  print """
    foo
    bar
    """

This results in the output:

  foo
  bar
foo
bar

Long string literals

Triple-quoting can also be used for very long strings that don't necessarily contain newlines. In this case you end each line with a backslash, which will cause the parser to ignore the newline at the end of the line.

You should start the string with a non-escaped newline that will be ignored in accordance with the above rules for triple quoted strings.
main:
  print """
    This is a very long line that goes on \
    and on for a very long time. It's easier \
    to put any spaces at the end of the line, \
    but you can put them at the start,\
     making use of the usual\
     indentation-removing rules \
    for triple-quoted strings."""

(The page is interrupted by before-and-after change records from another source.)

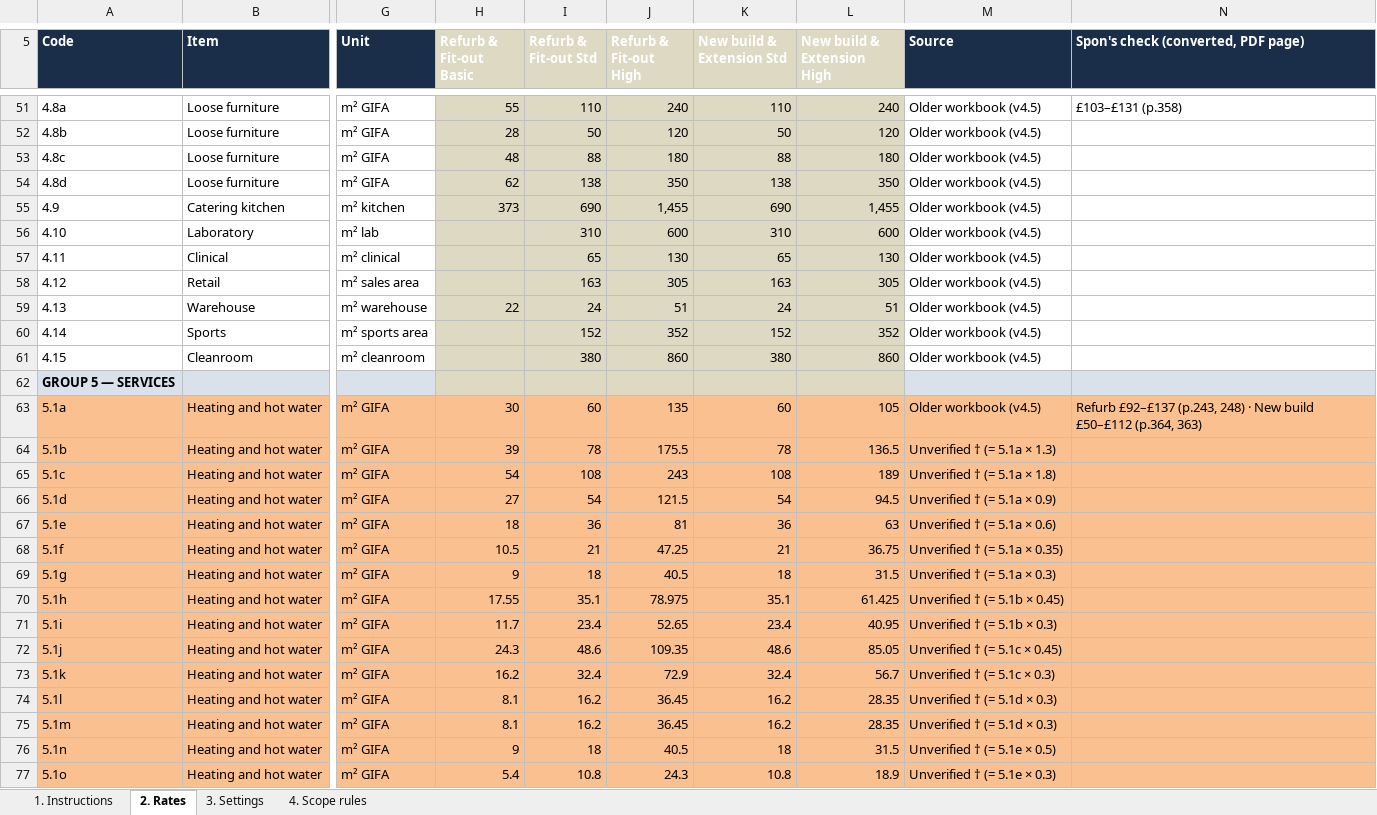
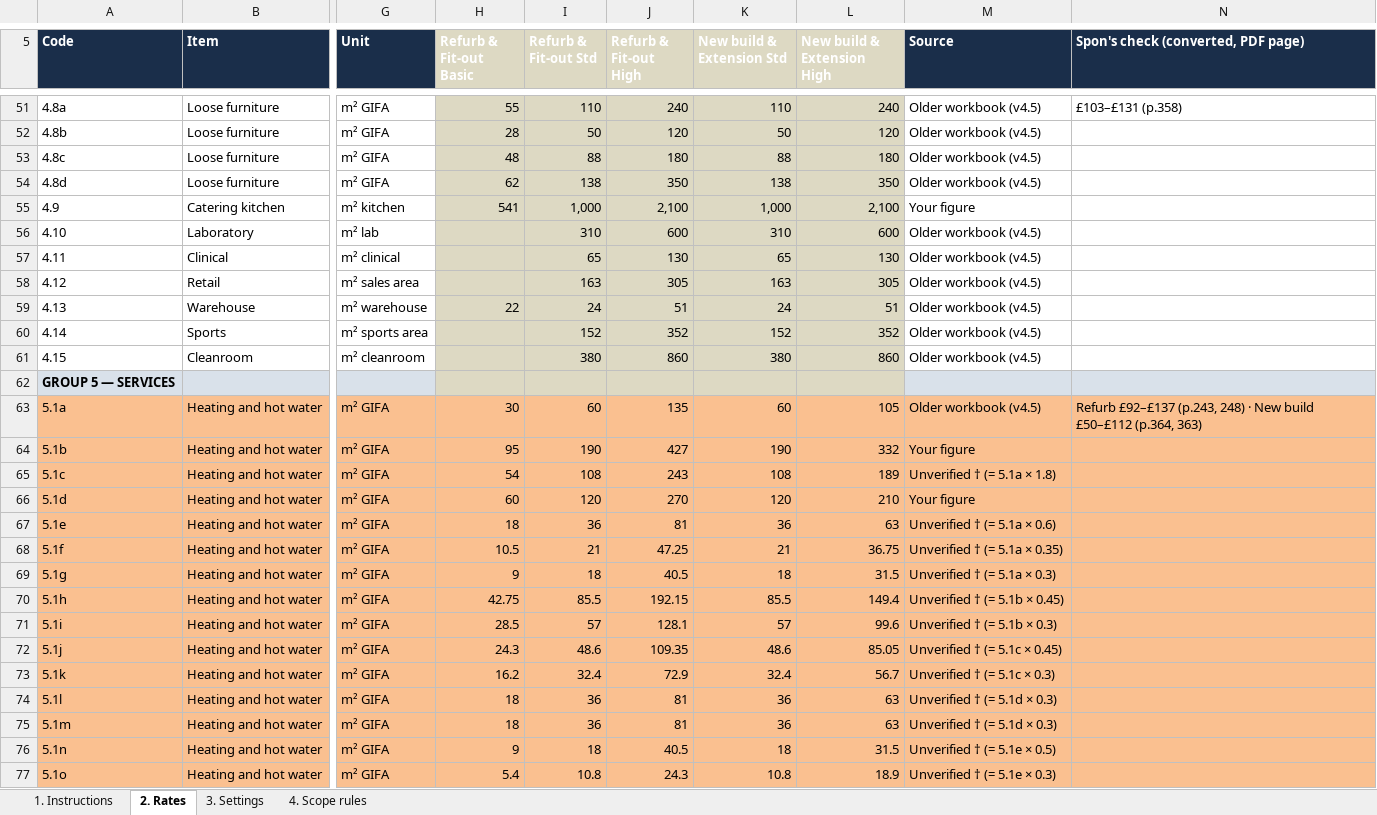
Before and after one commit to MNKayali/estates-ai-tool, an Excel workbook: NRM1_Cost_Estimate_Tool_v5_2.xlsx, sheet 2. Rates, drawn as a sheet; only a part is shown, gaps mark what is left out; values as stored, in another font and other column widths than the file's, no borders; the diff covers the shown part only; the diff names each change by its address in the sheet, - before the commit and + after, or states it on an @@ line.

```diff
--- a/NRM1_Cost_Estimate_Tool_v5_2.xlsx (sheet 2. Rates)
+++ b/NRM1_Cost_Estimate_Tool_v5_2.xlsx (sheet 2. Rates)
-H55 (Refurb & Fit-out Basic): 373
+H55 (Refurb & Fit-out Basic): 541
-I55 (Refurb & Fit-out Std): 690
+I55 (Refurb & Fit-out Std): 1,000
-J55 (Refurb & Fit-out High): 1,455
+J55 (Refurb & Fit-out High): 2,100
-K55 (New build & Extension Std): 690
+K55 (New build & Extension Std): 1,000
-L55 (New build & Extension High): 1,455
+L55 (New build & Extension High): 2,100
-M55 (Source): Older workbook (v4.5)
+M55 (Source): Your figure
-H64 (Refurb & Fit-out Basic): 39
+H64 (Refurb & Fit-out Basic): 95
-I64 (Refurb & Fit-out Std): 78
+I64 (Refurb & Fit-out Std): 190
-J64 (Refurb & Fit-out High): 175.5
+J64 (Refurb & Fit-out High): 427
-K64 (New build & Extension Std): 78
+K64 (New build & Extension Std): 190
-L64 (New build & Extension High): 136.5
+L64 (New build & Extension High): 332
-M64 (Source): Unverified † (= 5.1a × 1.3)
+M64 (Source): Your figure
-H66 (Refurb & Fit-out Basic): 27
+H66 (Refurb & Fit-out Basic): 60
-I66 (Refurb & Fit-out Std): 54
+I66 (Refurb & Fit-out Std): 120
-J66 (Refurb & Fit-out High): 121.5
+J66 (Refurb & Fit-out High): 270
-K66 (New build & Extension Std): 54
+K66 (New build & Extension Std): 120
-L66 (New build & Extension High): 94.5
+L66 (New build & Extension High): 210
-M66 (Source): Unverified † (= 5.1a × 0.9)
+M66 (Source): Your figure
-H70 (Refurb & Fit-out Basic): 17.55
+H70 (Refurb & Fit-out Basic): 42.75
-I70 (Refurb & Fit-out Std): 35.1
+I70 (Refurb & Fit-out Std): 85.5
-J70 (Refurb & Fit-out High): 78.975
+J70 (Refurb & Fit-out High): 192.15
-K70 (New build & Extension Std): 35.1
+K70 (New build & Extension Std): 85.5
-L70 (New build & Extension High): 61.425
+L70 (New build & Extension High): 149.4
-H71 (Refurb & Fit-out Basic): 11.7
+H71 (Refurb & Fit-out Basic): 28.5
-I71 (Refurb & Fit-out Std): 23.4
+I71 (Refurb & Fit-out Std): 57
-J71 (Refurb & Fit-out High): 52.65
+J71 (Refurb & Fit-out High): 128.1
-K71 (New build & Extension Std): 23.4
+K71 (New build & Extension Std): 57
-L71 (New build & Extension High): 40.95
+L71 (New build & Extension High): 99.6
-H74:H75 (Refurb & Fit-out Basic): 8.1
+H74:H75 (Refurb & Fit-out Basic): 18
-I74:I75 (Refurb & Fit-out Std): 16.2
+I74:I75 (Refurb & Fit-out Std): 36
-J74:J75 (Refurb & Fit-out High): 36.45
+J74:J75 (Refurb & Fit-out High): 81
-K74:K75 (New build & Extension Std): 16.2
+K74:K75 (New build & Extension Std): 36
-L74:L75 (New build & Extension High): 28.35
+L74:L75 (New build & Extension High): 63
```
Also changed, not shown: 137 edited cells elsewhere in this sheet, sheet 1. Instructions, sheet 3. Settings, formulas that keep their value, 4 other files.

This prints

This is a very long line that goes on and on for a very long time. It's easier to put any spaces at the end of the line, but you can put them at the start, making use of the usual indentation-removing rules for triple-quoted strings.

String interpolation

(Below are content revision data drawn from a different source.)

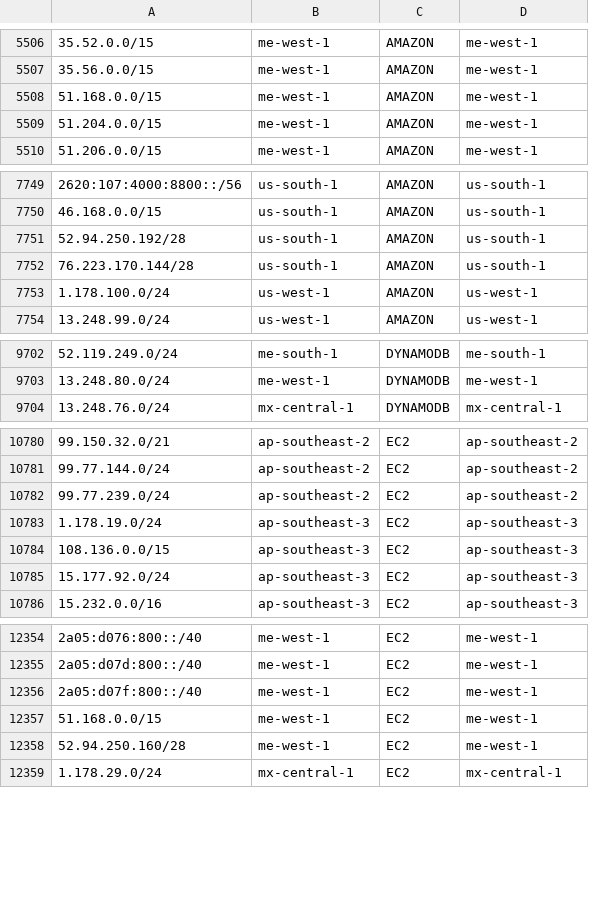
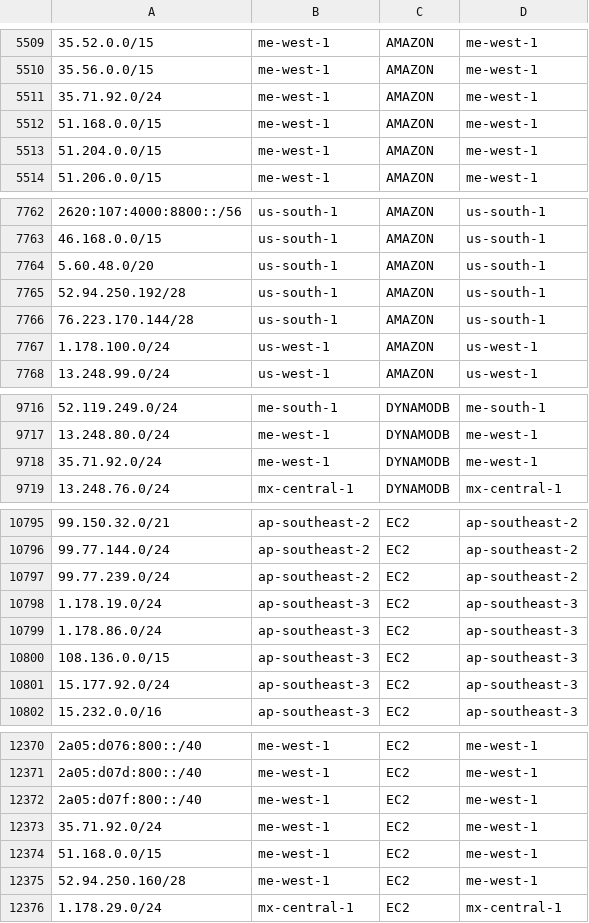
Before and after one commit to KustoKing/known-ip-addresses, a CSV file: cloud-ip-ranges/aws-service-tags.csv, drawn as a sheet; only a part is shown, gaps mark what is left out; the diff covers the shown part only.

```diff
--- a/cloud-ip-ranges/aws-service-tags.csv
+++ b/cloud-ip-ranges/aws-service-tags.csv
@@ -5507,2 +5510,3 @@
 "35.56.0.0/15","me-west-1","AMAZON","me-west-1"
+"35.71.92.0/24","me-west-1","AMAZON","me-west-1"
 "51.168.0.0/15","me-west-1","AMAZON","me-west-1"
@@ -7750,2 +7763,3 @@
 "46.168.0.0/15","us-south-1","AMAZON","us-south-1"
+"5.60.48.0/20","us-south-1","AMAZON","us-south-1"
 "52.94.250.192/28","us-south-1","AMAZON","us-south-1"
@@ -9703,2 +9717,3 @@
 "13.248.80.0/24","me-west-1","DYNAMODB","me-west-1"
+"35.71.92.0/24","me-west-1","DYNAMODB","me-west-1"
 "13.248.76.0/24","mx-central-1","DYNAMODB","mx-central-1"
@@ -10783,2 +10798,3 @@
 "1.178.19.0/24","ap-southeast-3","EC2","ap-southeast-3"
+"1.178.86.0/24","ap-southeast-3","EC2","ap-southeast-3"
 "108.136.0.0/15","ap-southeast-3","EC2","ap-southeast-3"
@@ -12356,2 +12372,3 @@
 "2a05:d07f:800::/40","me-west-1","EC2","me-west-1"
+"35.71.92.0/24","me-west-1","EC2","me-west-1"
 "51.168.0.0/15","me-west-1","EC2","me-west-1"
```
Also changed, not shown: 28 added rows elsewhere in this file.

Using the dollar sign ('$') we can interpolate variables and other expressions into strings:

// Print:
//   Little pig 1
//   Little pig 2
//   Little pig 3
main:
  for i := 1; i <= 3; i++:
    print "  Little pig $i"

The variable after the dollar sign is turned into a string by calling its stringify method. The variable stops at the first non-alpha-numeric character, but the expression can be extended using dot or [] notation:

main:
  i := 42
  print "Level $i, the band."        // >> Level 42, the band.
  j := -42
  print "Level $j.abs, the band."    // >> Level 42, the band.
  list := [0, 42, 103]
  print "Level $list[1], the band."  // >> Level 42, the band.

If the variable is followed immediately by alphanumeric characters or we want a more complicated interpolation expression we can put parentheses, (), around an arbitrary expression:

main:
  print "Level $(6 * 7), the band." // >> Level 42, the band.
  j := -42
  print "Level $(-j), the band."    // >> Level 42, the band.
  i := 42
  print "Almost $(i)mm."            // >> Almost 42mm.

The string interpolation feature also has support for some printf-style formatting options. Unlike printf the formatting directives are directly adjacent to the value they are formatting, so there is no need to count function arguments:

import math show PI

main:
  // %f can be used to specify the number of decimals for
  // floating point numbers:
  print "PI $(%.2f PI)"         // >> 3.14
  // %x is for hexadecimal numbers:
  print "In hex 0x$(%x 42)."    // >> In hex 0x2a.
  // %02x pads a hex number with zeros:
  print "CR is 0x$(%02x 0xd)."  // >> CR is 0x0d.
  // %4d pads a decimal number with spaces:
  // Prints:
  // >   0<
  // >   1<
  // >   8<
  // >  27<
  // >  64<
  // > 125<
  6.repeat:
    print ">$(%4d it * it * it)<"
  // %c inserts a character by its Unicode code point (rune):
  // Prints: Life, the Universe and *.
  print "Life, the Universe and $(%c 42)."
  // %o writes in octal:
  print "The VAX answer: $(%03o 42)." // >> The VAX answer: 052.

For other bases than 8, 10, and 16, see stringify.

The full set of formatting options includes left-padding, and center-padding. See the documentation on the static string method, format.